- _Exercise goal_
Keep only the lines of the data below that contain "ipynb", and copy them.

Revision comparison data:
::::
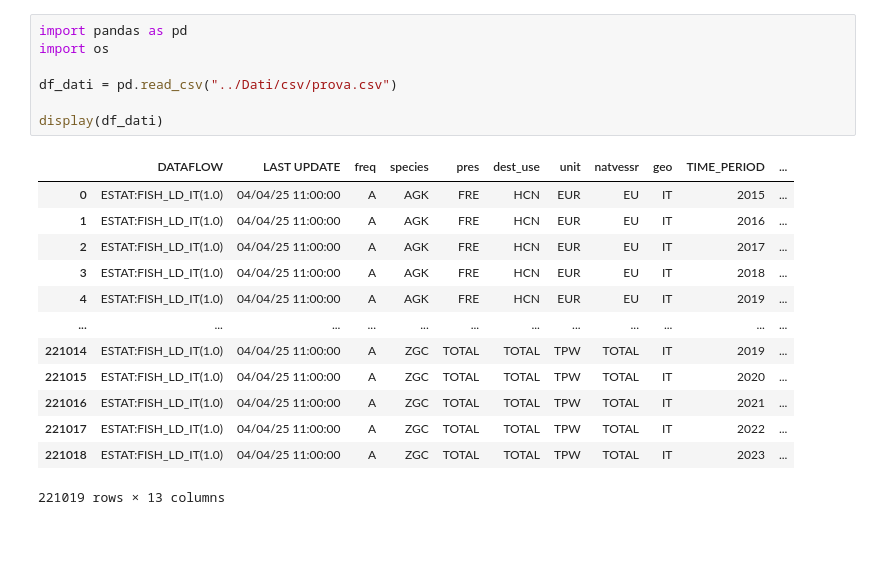
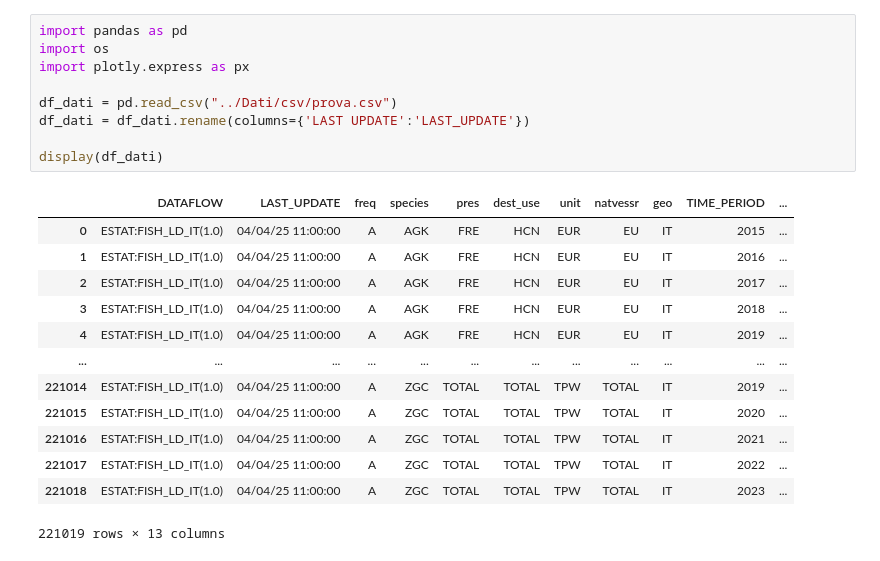
Before and after one commit to Lollo110204/DataAnalisysPython, a Jupyter notebook: Simulazione_Prova/noteBook/NoteBook.ipynb, the cells around one changed output. Saved outputs shown, nothing was run; the diff lists cells and outputs as text.

```diff
--- a/Simulazione_Prova/noteBook/NoteBook.ipynb
+++ b/Simulazione_Prova/noteBook/NoteBook.ipynb
@@ -1,12 +1,14 @@
 # %%
 import pandas as pd
 import os
+import plotly.express as px
 
 df_dati = pd.read_csv("../Dati/csv/prova.csv")
+df_dati = df_dati.rename(columns={'LAST UPDATE':'LAST_UPDATE'})
 
 display(df_dati)
 # %% [output]
-|  | DATAFLOW | LAST UPDATE | freq | species | pres | dest_use | unit | natvessr | geo | TIME_PERIOD | ... |
+|  | DATAFLOW | LAST_UPDATE | freq | species | pres | dest_use | unit | natvessr | geo | TIME_PERIOD | ... |
 | 0 | ESTAT:FISH_LD_IT(1.0) | 04/04/25 11:00:00 | A | AGK | FRE | HCN | EUR | EU | IT | 2015 | ... |
 | 1 | ESTAT:FISH_LD_IT(1.0) | 04/04/25 11:00:00 | A | AGK | FRE | HCN | EUR | EU | IT | 2016 | ... |
 | 2 | ESTAT:FISH_LD_IT(1.0) | 04/04/25 11:00:00 | A | AGK | FRE | HCN | EUR | EU | IT | 2017 | ... |
```
Also changed, not shown: parts of 1 cell of this notebook, 1 other file.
::::
- _Output of the exercise_
Before and after one commit to Lollo110204/DataAnalisysPython, a Jupyter notebook: Simulazione_Prova/noteBook/NoteBook.ipynb, the cells around one changed output. Saved outputs shown, nothing was run; the diff lists cells and outputs as text.
--- a/Simulazione_Prova/noteBook/NoteBook.ipynb
+++ b/Simulazione_Prova/noteBook/NoteBook.ipynb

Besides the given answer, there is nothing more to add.